▸ Aim of the exercise: From the data below, copy each line that includes the word "function".

Records excerpted from a collection
====

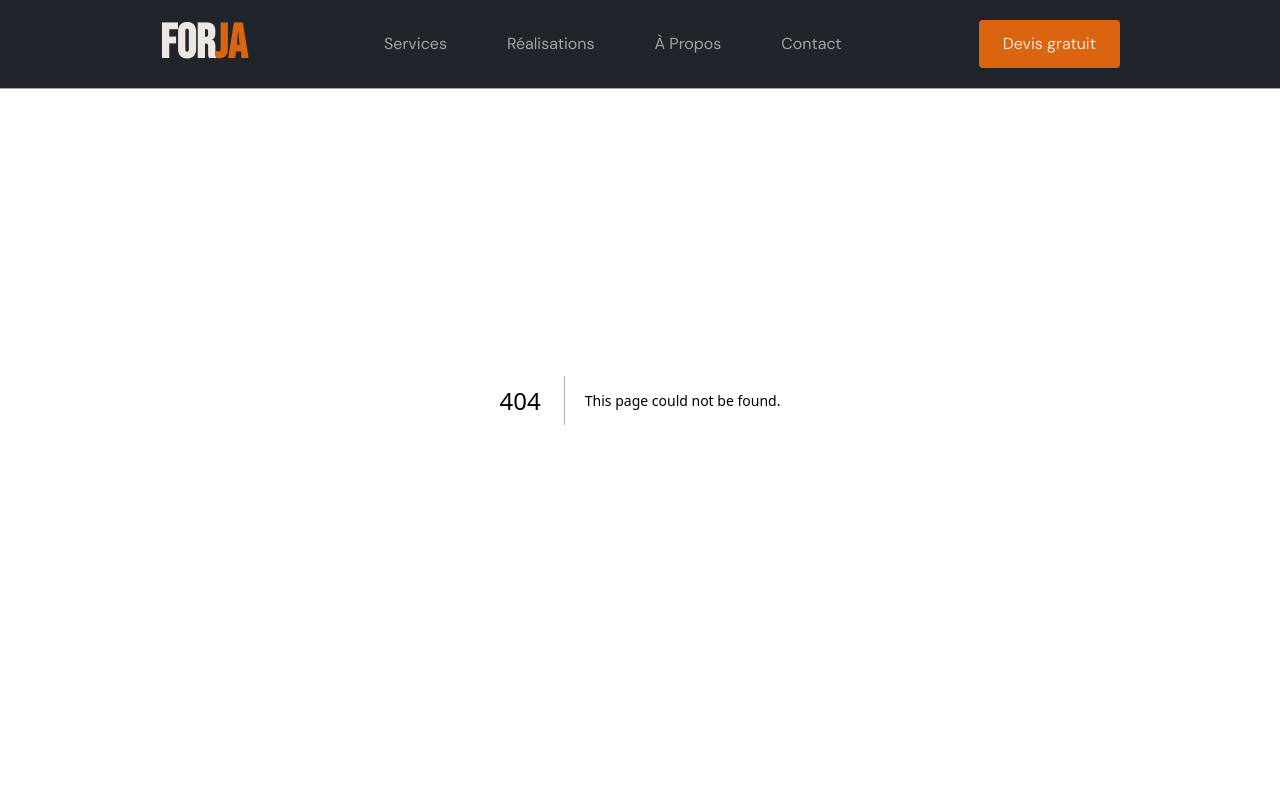
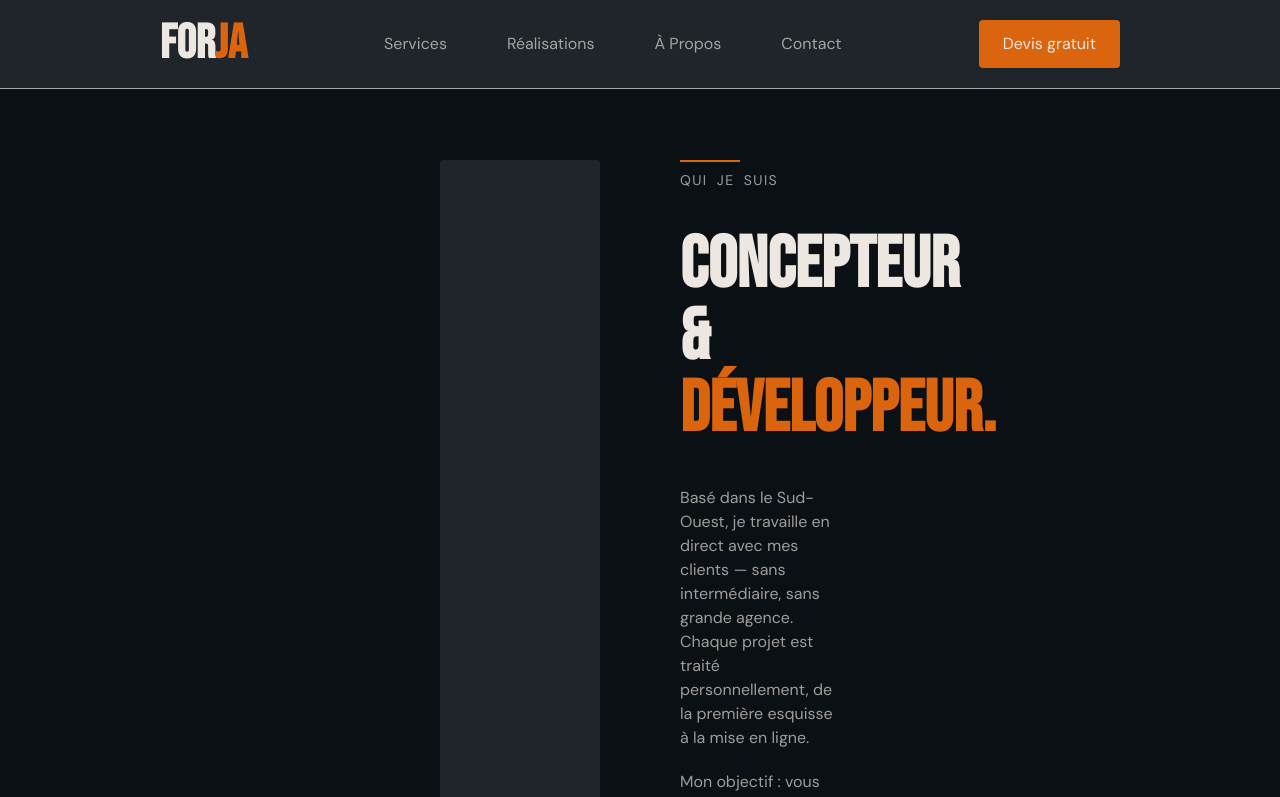
Before and after one commit to anthonyperret/site-vitrine, a Next.js app: page /a-propos in a window 1280 px wide. Before the commit this address had no page. Shown: the top 797 px of the page. Built offline with nearby package versions, Linux system fonts and the light colour scheme.

Commit message:
feat: PageAPropos

```diff
--- /dev/null
+++ b/src/app/a-propos/page.tsx
@@ -0,0 +1,24 @@
+import SectionHeader from "@/components/SectionHeader";
+
+export default function PageAPropos() {
+  return (
+    <div>
+      <section className="bg-fonderie">
+        <div className="px-100 py-40 flex">
+
+          <div className="w-[50%] px-10">
+            <div className="bg-acier rounded-sm w-full h-175">
+            </div>
+          </div>
+
+          <div className="w-[50%] px-10 flex flex-col justify-center">
+            <SectionHeader eyebrow="Qui je suis" title="Concepteur &" highlight="développeur." />
+            <p className="font-dm-sans text-ivoire/66 mt-10">Basé dans le Sud-Ouest, je travaille en direct avec mes clients — sans intermédiaire, sans grande agence. Chaque projet est traité personnellement, de la première esquisse à la mise en ligne.</p>
+            <p className="font-dm-sans text-ivoire/66 mt-5">Mon objectif : vous livrer un site qui ressemble vraiment à votre métier, qui se charge vite, qui fonctionne sur mobile, et qui génère des contacts. Pas un template copié-collé.</p>
+          </div>
+
+        </div>
+      </section>
+    </div>
+  )
+}
--- a/src/app/page.tsx
+++ b/src/app/page.tsx
@@ -47,23 +47,6 @@ export default function Home() {
       </section>
 
 
-      <section className="bg-fonderie">
-        <div className="px-100 py-30 flex">
-
-          <div className="w-[50%] px-10">
-            <div className="bg-acier rounded-sm w-full h-175">
-            </div>
-          </div>
-
-          <div className="w-[50%] px-10 flex flex-col justify-center">
-            <SectionHeader eyebrow="Qui je suis" title="Concepteur &" highlight="développeur." />
-            <p className="font-dm-sans text-ivoire/66 mt-10">Basé dans le Sud-Ouest, je travaille en direct avec mes clients — sans intermédiaire, sans grande agence. Chaque projet est traité personnellement, de la première esquisse à la mise en ligne.</p>
-            <p className="font-dm-sans text-ivoire/66 mt-5">Mon objectif : vous livrer un site qui ressemble vraiment à votre métier, qui se charge vite, qui fonctionne sur mobile, et qui génère des contacts. Pas un template copié-collé.</p>
-          </div>
-
-        </div>
-      </section>
-
       <section className="bg-acier">
         <div className="px-100 py-30">
           <SectionHeader eyebrow="Ce qu'ils disent" title="Ils m'ont fait" highlight="confiance." />
--- a/src/components/Navbar.tsx
+++ b/src/components/Navbar.tsx
@@ -22,7 +22,7 @@ export default function Navbar() {
             <Link href="/">Réalisations</Link>
           </li>
           <li className="hover:text-cuivre">
-            <Link href="/">À Propos</Link>
+            <Link href="/a-propos">À Propos</Link>
           </li>
           <li className="hover:text-cuivre">
             <Link href="/contact">Contact</Link>
```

====

▸ Written response:
+export default function PageAPropos() {
@@ -47,23 +47,6 @@ export default function Home() {
@@ -22,7 +22,7 @@ export default function Navbar() {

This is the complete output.